### Task brief
Since only the total matters, count the lines of these entries containing the word "plans" and write that total alone.

Data excerpts Block Start

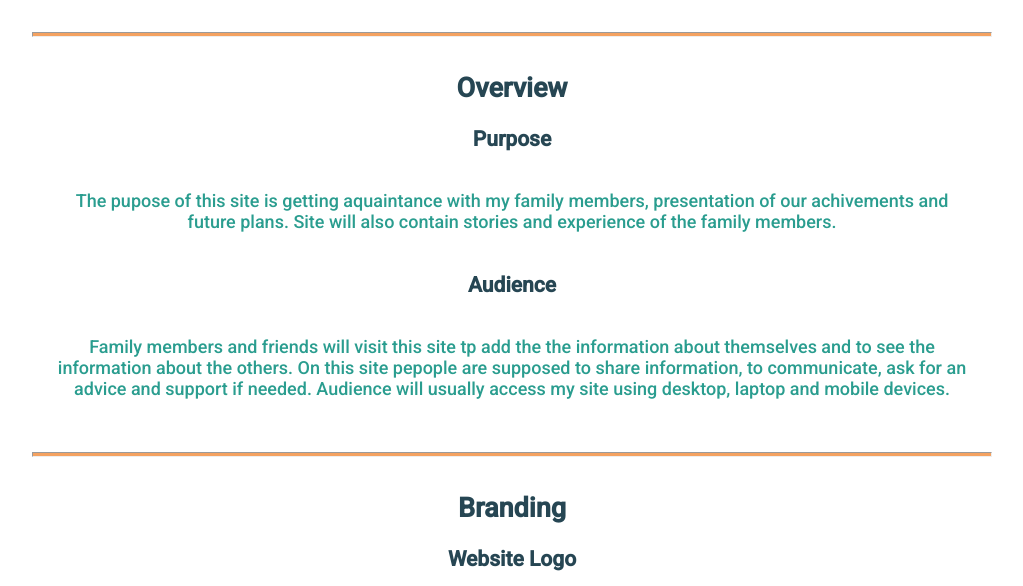
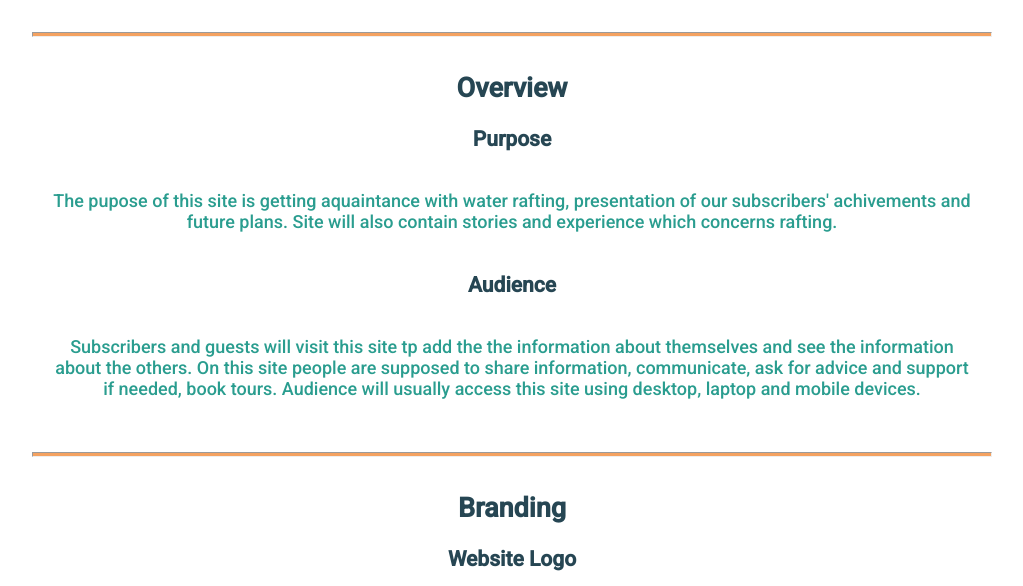
Before and after one commit to olenaslob/wdd130, a plain HTML site: page wwr/site-plan-rafting.html in a window 1280 px wide. Shown: the part 310-896 px from the top of the page, without its empty margins (128-1151 px from the left). Drawn offline with Linux system fonts and the light colour scheme.

Commit message:
site plan added

```diff
--- a/wwr/site-plan-rafting.html
+++ b/wwr/site-plan-rafting.html
@@ -10,7 +10,7 @@
 
 <body>
   <header>
-    <h1>My Family's Site Plan</h1>
+    <h1>White water rafting Site Plan</h1>
     <h2>Olena Slobodeniuk</h2>
     <h2>WDD 130-01</h2>
     <!-- In the header above, add the name of your site, your name and class number. For example if you are in section 3 you would put WDD 130-03 -->
@@ -20,17 +20,17 @@
     <hr />
     <h2>Overview</h2>
     <h3>Purpose</h3>
-    <p>The pupose of this site is getting aquaintance with my family members,
-         presentation of our achivements and future plans. Site will also contain
-         stories and experience of the family members.</p>
+    <p>The pupose of this site is getting aquaintance with water rafting,
+         presentation of our subscribers' achivements and future plans.
+         Site will also contain stories and experience which concerns rafting.</p>
     <!-- change this -->
 
     <h3>Audience</h3>
-    <p>Family members and friends will visit this site tp add the the information
-        about themselves and to see the information about the others.
-        On this site pepople are supposed to share information, to communicate,
-        ask for an advice and support if needed.
-        Audience will usually access my site using desktop, laptop and mobile devices.
+    <p>Subscribers and guests will visit this site tp add the the information
+        about themselves and see the information about the others.
+        On this site people are supposed to share information, communicate,
+        ask for advice and support if needed, book tours.
+        Audience will usually access this site using desktop, laptop and mobile devices.
     </p>
     <!-- change this -->
 
@@ -38,7 +38,7 @@
     <h2>Branding</h2>
     <h3>Website Logo</h3>
     <!-- Replace this with some sort of logo for your site.  A logo can be as simple as the name of your site in a nice font :) -->
-    <img src="images/photo_family.jpeg" alt="Logo image" />
+    <img src="images/rafting_logo.png" alt="Logo image" />
     <hr />
     <h2>Style Guide</h2>
 
```
Also changed, not shown: wwr/images/photo_family.jpeg (deleted), wwr/images/rafting_logo.png (added).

Data excerpts Block End

### Problem solution
2